Eczema at Work
When people think of occupational dermatitis, they tend to think of a skin disease caused by exposure to hazardous chemicals.
However, there are a number of other skin problems that can be caused and exacerbated by work, including atopic eczema. Whether you have a pre-existing skin condition, are vulnerable to eczema or have developed contact dermatitis through your job, find out more about your legal rights at work and the steps to follow if your eczema is caused or worsened by your employment.
Different types of work-related dermatitis
Occupational dermatitis is an umbrella term for all skin problems, including eczema and psoriasis, that have been caused or aggravated by work. These can include:

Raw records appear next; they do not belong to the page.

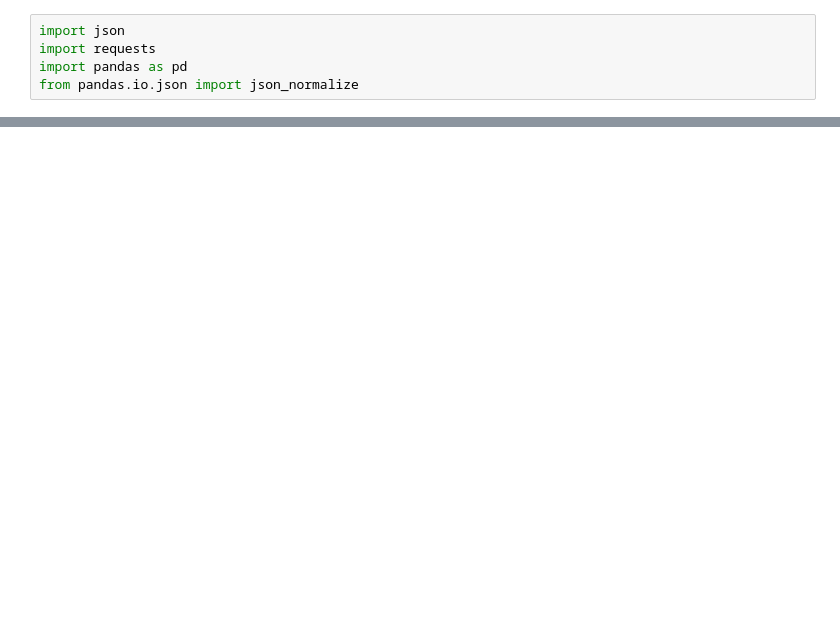
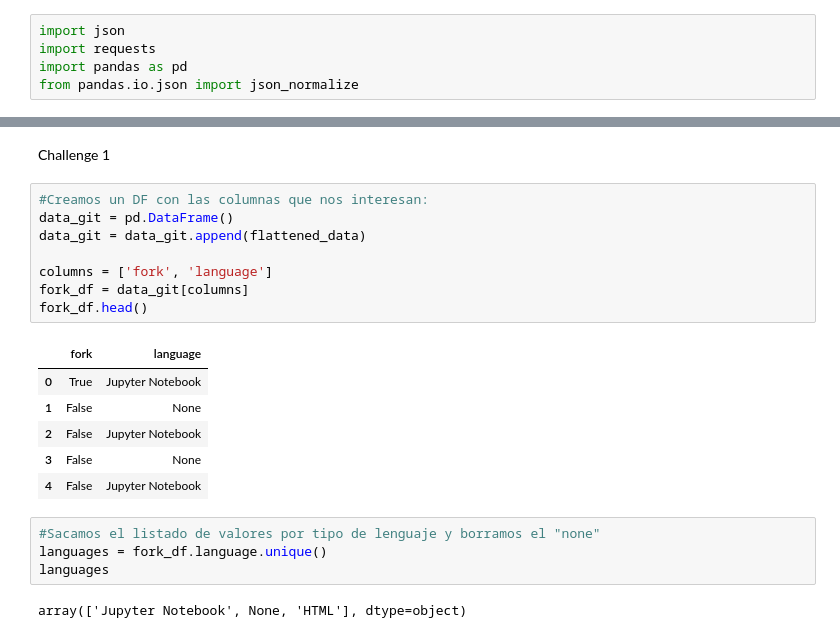
Before and after one commit to MartinPeTo/lab-API-scavenger, a Jupyter notebook: Scavengers game - API.ipynb, the cells around one changed output, grey strips where cells are left out. Cells and saved outputs as stored; diff of their text form; blank space fills up the shorter version.

```diff
--- a/Scavengers game - API.ipynb
+++ b/Scavengers game - API.ipynb
@@ -13,0 +55,23 @@ JSONDecodeError: Expecting value: line 7 column 1 (char 6)
+# %% [markdown]
+Challenge 1
+# %%
+#Creamos un DF con las columnas que nos interesan:
+data_git = pd.DataFrame()
+data_git = data_git.append(flattened_data)
+
+columns = ['fork', 'language']
+fork_df = data_git[columns]
+fork_df.head()
+# %% [output]
+|  | fork | language |
+| 0 | True | Jupyter Notebook |
+| 1 | False | None |
+| 2 | False | Jupyter Notebook |
+| 3 | False | None |
+| 4 | False | Jupyter Notebook |
+# %%
+#Sacamos el listado de valores por tipo de lenguaje y borramos el "none"
+languages = fork_df.language.unique()
+languages
+# %% [output]
+array(['Jupyter Notebook', None, 'HTML'], dtype=object)
```
Also changed, not shown: parts of 10 cells of this notebook.
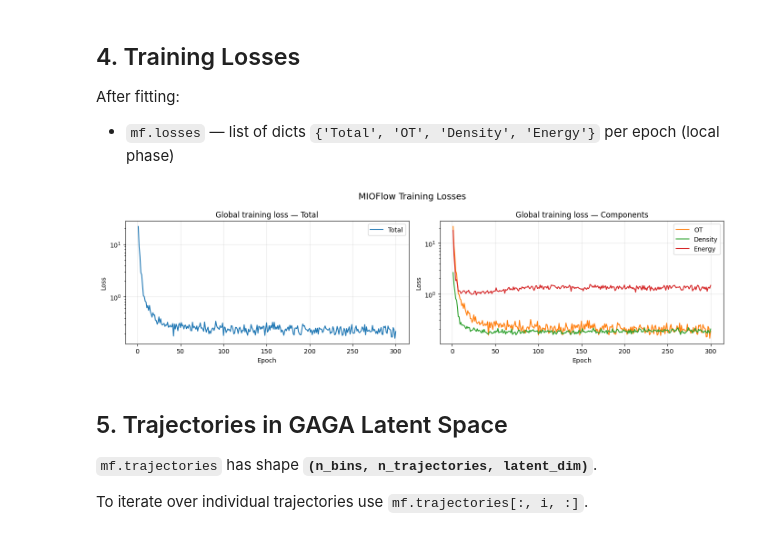
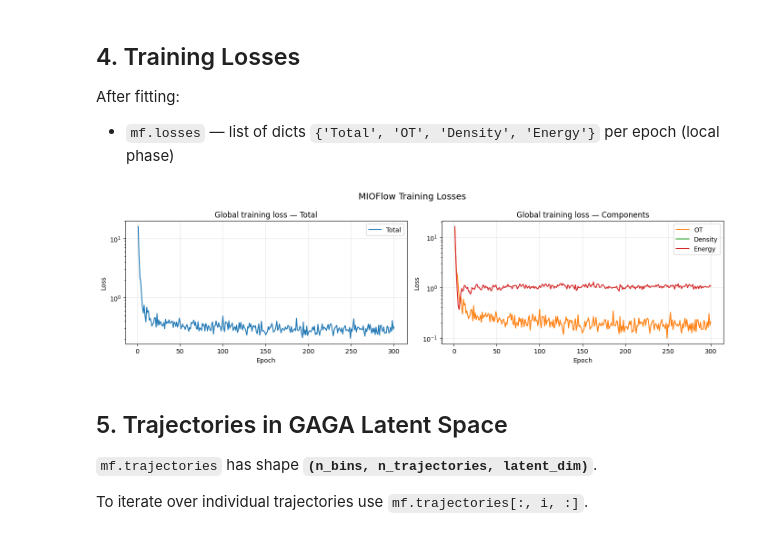
Before and after one commit to KrishnaswamyLab/MIOFlow, a Jupyter notebook: notebooks/2.01-EBD-vanilla.ipynb, the cells around one changed output. Cells and saved outputs as stored; diff of their text form; code cells hidden in the pictures.

```diff
--- a/notebooks/2.01-EBD-vanilla.ipynb
+++ b/notebooks/2.01-EBD-vanilla.ipynb
@@ -145,22 +145,28 @@ import mioflow
 importlib.reload(mioflow)
 
 
-mf = mioflow.MIOFlow(
+mioflow_model = mioflow.MIOFlow(
     adata,
     gaga_model=gaga_model,
-    gaga_input_scaler=scaler_pca,    # fitted on X_pca — used for encode() and inverse_transform()
-    obs_time_key='time_bin',
+    obs_time_key=time_column,
     debug_level='info',
     hidden_dim = 64,
     use_cuda = torch.cuda.is_available(),
     momentum_beta = 0.0,
+    scheduler_type='cosine',
+    learning_rate = 1e-3,
+    scheduler_t_max=300,
+    scheduler_min_lr=1e-5,
+    #Growth Rate
+    growth_rate_model=growth_model,
+    growth_rate_lr=1e-4,
     # Training phases
     n_epochs=300,
     # Loss
     use_density_loss=True,
     lambda_ot = 1.0,
-    lambda_density=0.1,
-    lambda_energy=0.01,
+    lambda_density=0.0,
+    lambda_energy=0.1,
     energy_time_steps=20,
     # Data / output
     sample_size=100,
@@ -180,6 +186,6 @@ mf = mioflow.MIOFlow(
 
 The ODE operates entirely in the GAGA latent space.
 # %%
-mf.fit()
-print(mf)
+mioflow_model.fit()
+print(mioflow_model)
 # %% [output]
@@ -196,40 +202,36 @@ After fitting:
 # %%
 fig, axes = plt.subplots(1, 2, figsize=(14, 4))
 
 # ── Losses ───────────────────────────────────────────────────────────
-if mf.losses and mf.losses.get('total_loss'):
-    epochs = mf.losses['epoch']
+epochs = mioflow_model.losses['epoch']
 
-    # Left: total loss
-    ax = axes[0]
-    ax.plot(epochs, mf.losses['total_loss'], label='Total', color='tab:blue')
-    ax.set_title('Global training loss — Total')
-    ax.set_xlabel('Epoch')
-    ax.set_ylabel('Loss')
-    ax.set_yscale('log')
-    ax.legend()
-    ax.grid(True, alpha=0.3)
+# Left: total loss
+ax = axes[0]
+ax.plot(epochs, mioflow_model.losses['total_loss'], label='Total', color='tab:blue')
+ax.set_title('Global training loss — Total')
+ax.set_xlabel('Epoch')
+ax.set_ylabel('Loss')
+ax.set_yscale('log')
+ax.legend()
+ax.grid(True, alpha=0.3)
 
-    # Right: individual loss components
-    ax = axes[1]
-    ax.plot(epochs, mf.losses['ot_loss'],      label='OT',      color='tab:orange')
-    ax.plot(epochs, mf.losses['density_loss'], label='Density', color='tab:green')
-    ax.plot(epochs, mf.losses['energy_loss'],  label='Energy',  color='tab:red')
-    ax.set_title('Global training loss — Components')
-    ax.set_xlabel('Epoch')
-    ax.set_ylabel('Loss')
-    ax.set_yscale('log')
-    ax.legend()
-    ax.grid(True, alpha=0.3)
-else:
-    axes[0].set_visible(False)
-    axes[1].set_visible(False)
+# Right: individual loss components
+ax = axes[1]
+ax.plot(epochs, mioflow_model.losses['ot_loss'],      label='OT',      color='tab:orange')
+ax.plot(epochs, mioflow_model.losses['density_loss'], label='Density', color='tab:green')
+ax.plot(epochs, mioflow_model.losses['energy_loss'],  label='Energy',  color='tab:red')
+ax.set_title('Global training loss — Components')
+ax.set_xlabel('Epoch')
+ax.set_ylabel('Loss')
+ax.set_yscale('log')
+ax.legend()
+ax.grid(True, alpha=0.3)
 
 plt.suptitle('MIOFlow Training Losses', fontsize=14)
 plt.tight_layout()
 plt.show()
 # %% [output]
-[figure, old version]
+[figure, new version]
 # %% [markdown]
 ## 5. Trajectories in GAGA Latent Space
 
```
Also changed, not shown: parts of 18 cells of this notebook, 9 other files.
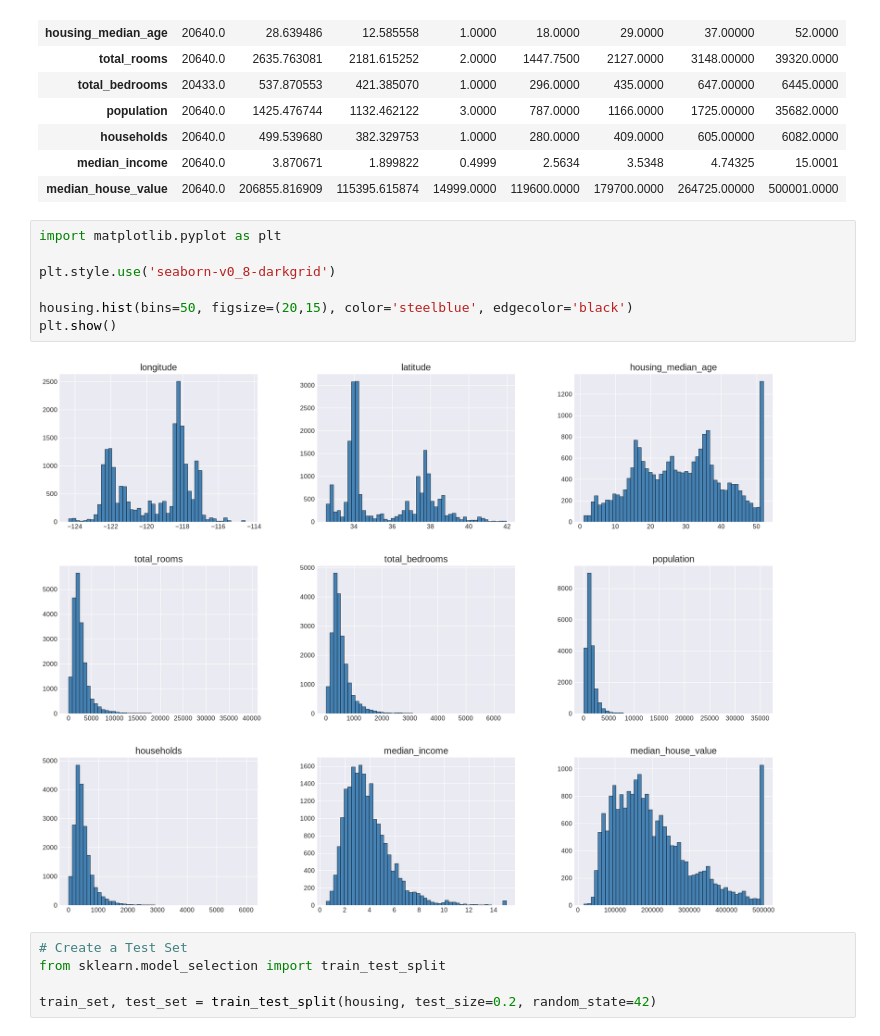
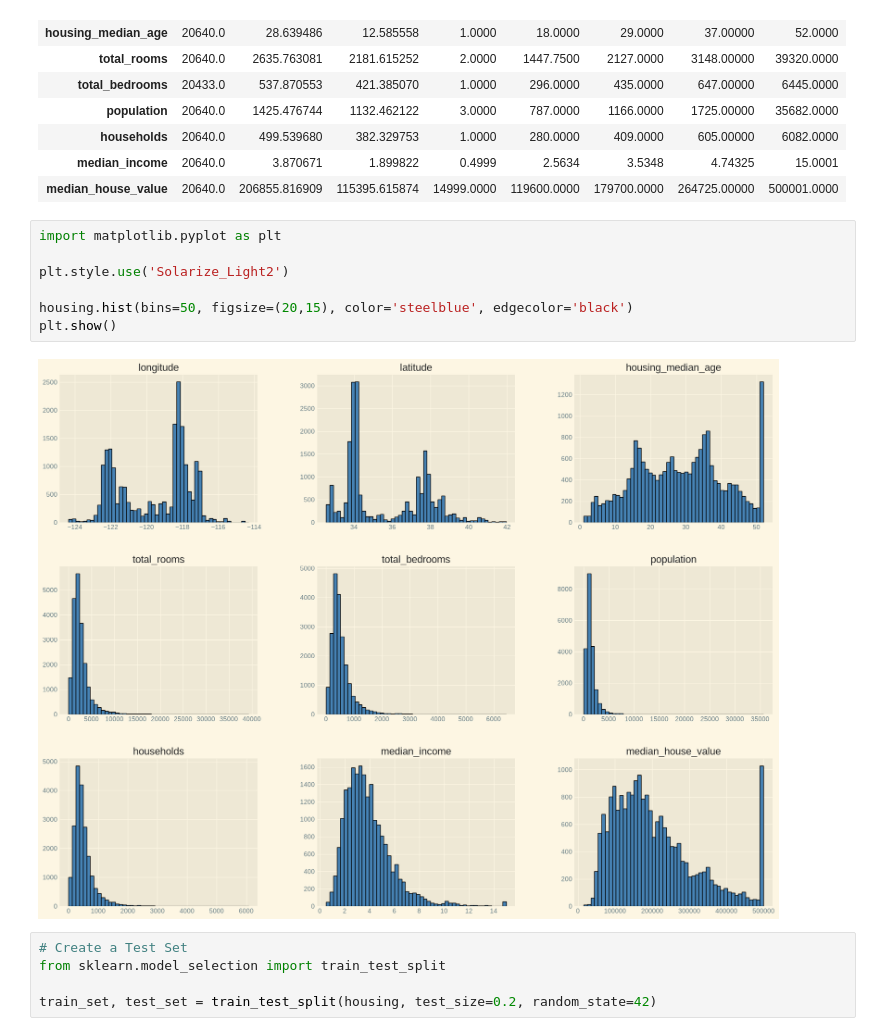
Before and after one commit to ACADEMIC-AND-PERSONAL-PROJECTS/California-Housing-Prices, a Jupyter notebook: notebooks/housing.ipynb, the cells around one changed output. Drawn from its saved outputs; the diff is of its cells as text.

```diff
--- a/notebooks/housing.ipynb
+++ b/notebooks/housing.ipynb
@@ -83,12 +83,12 @@ housing.describe().T
 # %%
 import matplotlib.pyplot as plt
 
-plt.style.use('seaborn-v0_8-darkgrid')
+plt.style.use('Solarize_Light2')
 
 housing.hist(bins=50, figsize=(20,15), color='steelblue', edgecolor='black')
 plt.show()
 # %% [output]
-[figure, old version]
+[figure, new version]
 # %%
 # Create a Test Set
 from sklearn.model_selection import train_test_split
```
Also changed, not shown: parts of 11 cells of this notebook.
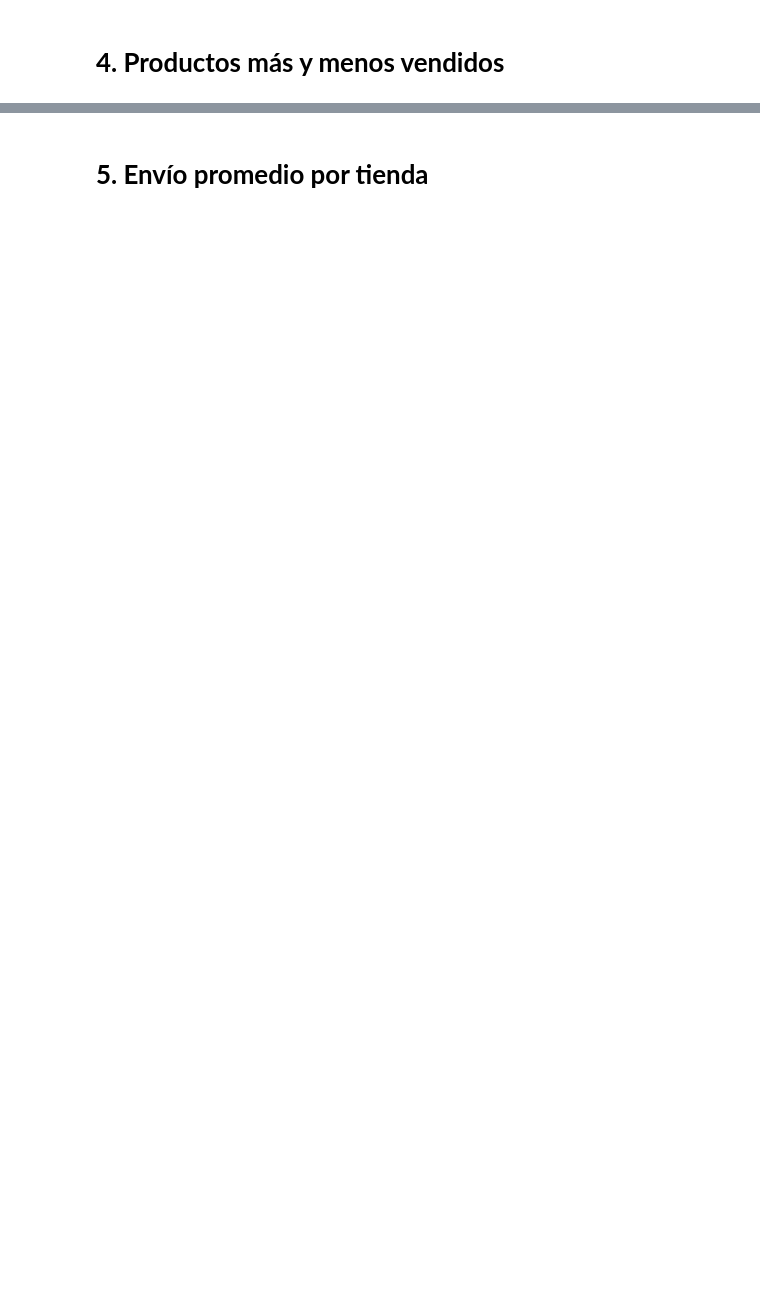
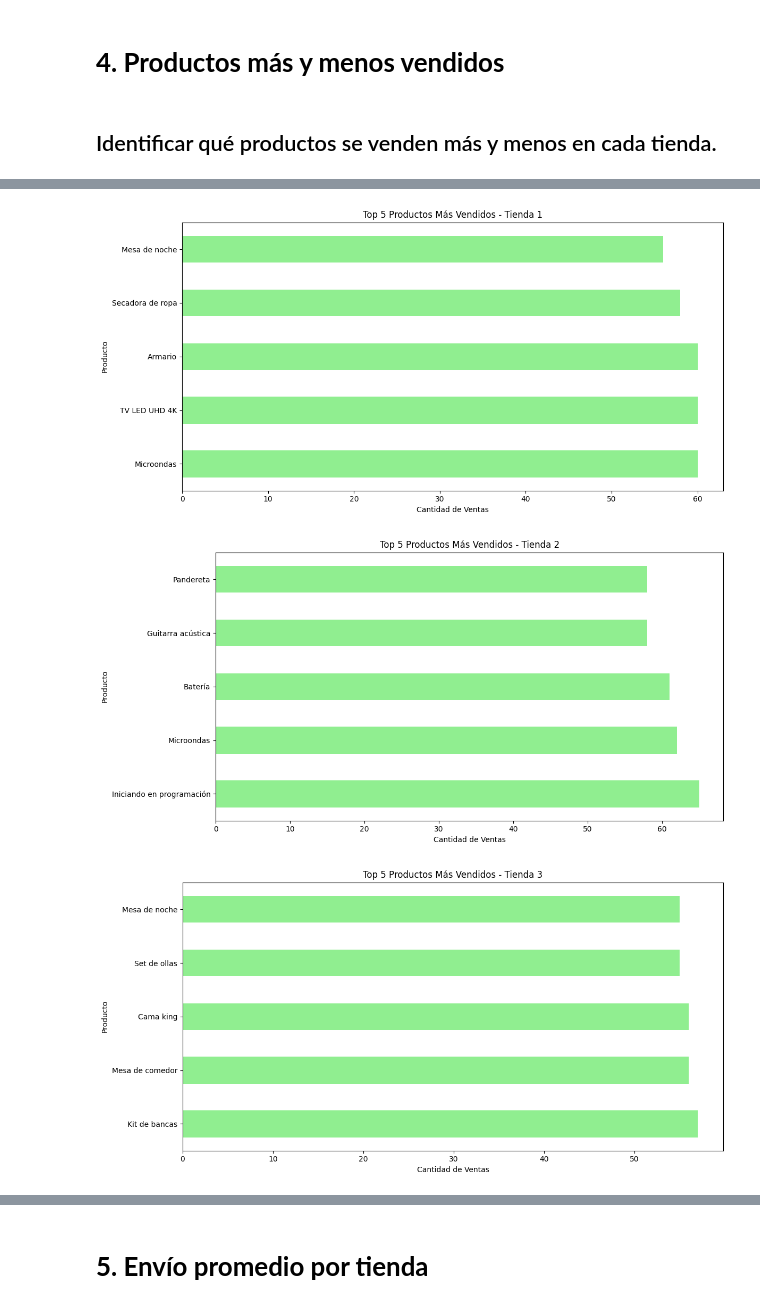
Before and after one commit to javito72/desafio_alura_store_latam, a Jupyter notebook: desafio_alura_store_latam.ipynb, the cells around one changed output, grey strips where cells are left out. Saved outputs shown, nothing was run; the diff lists cells and outputs as text; code cells hidden in the pictures; blank space fills up the shorter version.

```diff
--- a/desafio_alura_store_latam.ipynb
+++ b/desafio_alura_store_latam.ipynb
@@ -32,2 +157,68 @@ tienda.head()
 # %% [markdown]
 # **4. Productos más y menos vendidos**
+# %% [markdown]
+## Identificar qué productos se venden más y menos en cada tienda.
+# %%
+# Productos más y menos vendidos por tienda
+print("=== PRODUCTOS MÁS Y MENOS VENDIDOS ===\n")
+
+# Tienda 1
+productos_t1 = tienda['Producto'].value_counts()
+print("TIENDA 1:")
+print(f"Más vendido: {productos_t1.index[0]} ({productos_t1.iloc[0]} ventas)")
+print(f"Menos vendido: {productos_t1.index[-1]} ({productos_t1.iloc[-1]} ventas)")
+
+# Tienda 2
+productos_t2 = tienda2['Producto'].value_counts()
+print("\nTIENDA 2:")
+print(f"Más vendido: {productos_t2.index[0]} ({productos_t2.iloc[0]} ventas)")
+print(f"Menos vendido: {productos_t2.index[-1]} ({productos_t2.iloc[-1]} ventas)")
+
+# Tienda 3
+productos_t3 = tienda3['Producto'].value_counts()
+print("\nTIENDA 3:")
+print(f"Más vendido: {productos_t3.index[0]} ({productos_t3.iloc[0]} ventas)")
+print(f"Menos vendido: {productos_t3.index[-1]} ({productos_t3.iloc[-1]} ventas)")
+
+# Tienda 4
+productos_t4 = tienda4['Producto'].value_counts()
+print("\nTIENDA 4:")
+print(f"Más vendido: {productos_t4.index[0]} ({productos_t4.iloc[0]} ventas)")
+print(f"Menos vendido: {productos_t4.index[-1]} ({productos_t4.iloc[-1]} ventas)")
+
+# Visualización top 5 productos Tienda 1
+plt.figure(figsize=(12, 6))
+productos_t1.head(5).plot(kind='barh', color='lightgreen')
+plt.xlabel('Cantidad de Ventas')
+plt.ylabel('Producto')
+plt.title('Top 5 Productos Más Vendidos - Tienda 1')
+plt.tight_layout()
+plt.show()
+
+# Visualización top 5 productos Tienda 2
+plt.figure(figsize=(12, 6))
+productos_t2.head(5).plot(kind='barh', color='lightgreen')
+plt.xlabel('Cantidad de Ventas')
+plt.ylabel('Producto')
+plt.title('Top 5 Productos Más Vendidos - Tienda 2')
+plt.tight_layout()
+plt.show()
+
+# Visualización top 5 productos Tienda 3
+plt.figure(figsize=(12, 6))
+productos_t3.head(5).plot(kind='barh', color='lightgreen')
+plt.xlabel('Cantidad de Ventas')
+plt.ylabel('Producto')
+plt.title('Top 5 Productos Más Vendidos - Tienda 3')
+plt.tight_layout()
+plt.show()
+
+# Visualización top 5 productos Tienda 4
+plt.figure(figsize=(12, 6))
+productos_t4.head(5).plot(kind='barh', color='lightgreen')
+plt.xlabel('Cantidad de Ventas')
+plt.ylabel('Producto')
+plt.title('Top 5 Productos Más Vendidos - Tienda 4')
+plt.tight_layout()
+plt.show()
+# %% [output]
@@ -33,0 +242,3 @@ tienda.head()
+[figure, added]
+[figure, added]
+[figure, added]
```
Also changed, not shown: parts of 10 cells of this notebook.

Irritant contact dermatitis – caused when the skin comes into contact with a substance and damages cells, this condition can be temporary and clear up once exposure has ceased.
However, both chronic irritant contact dermatitis from prolonged exposure and irritant contact dermatitis caused by a single intense exposure tend to be permanent.
Allergic contact dermatitis – when a person becomes sensitised to a substance this can lead to permanent allergic dermatitis. Any subsequent, albeit limited, contact can cause a flare-up.
People with atopic eczema are more susceptible to irritant contact dermatitis than allergic contact dermatitis.
Whether you develop one kind of dermatitis or another can depend on the intensity of your exposure to a substance and your susceptibility to the condition. While some people develop dermatitis immediately, it can take a few years for others. Generally, it will manifest within a reasonably short period after the exposure.
Legal rights of employees
An employer is responsible for protecting their employees’ safety at work. They are also required to adhere and remain up to date with Control of Substances Hazardous to Health Regulations (COSHH) in order to improve the general exposure to and management of occupational hazards.
The duties your employer has under COSHH include:
- Assess your exposure to hazardous substances at regular intervals or if any changes occur
- Prevent exposure and, where this is not possible, control exposure
- Maintain health and safety measures and keep them in good working order. Personal Protective Equipment (PPE), such as gloves and overalls, should be tested and examined regularly
- Conduct a Health Surveillance at a minimum of 12-month intervals or even more regularly
- Train employees about the risks and provide adequate safety information
Valuable information for employers vulnerable to eczema
Employers and employees have mutual obligations in the workplace towards each other.
While employers are required to look after the health and safety of their workers, employees are also required to prevent risks to their own health and that of others. Staff members also have a duty to inform employers about any health problems or concerns that they may have at work.
If you suffer from a condition such as eczema, you should let your employer know so they can take positive steps to protect you from certain substances.
What if your employer ignores your occupational dermatitis?
If your employer does not adhere to their legal duty, even if you have told them about your skin problems, which causes or worsens your occupational dermatitis, you may be entitled to claim compensation for their negligence and any impact it has had on your health and finances.
Also, if you are forced to leave your employment, you may even be able to claim for constructive dismissal. This is provided that you have worked for a continuous 12-month period and have employment rights. If you’re unsure of your rights, legal advice should always first be sought in respect of individual cases.
Contact us for a free initial consultation
For free advice or to talk about the problems you’re having at work, call freephone 0800 612 3152 or email firstname.lastname@example.org requesting a call back at a time to suit you.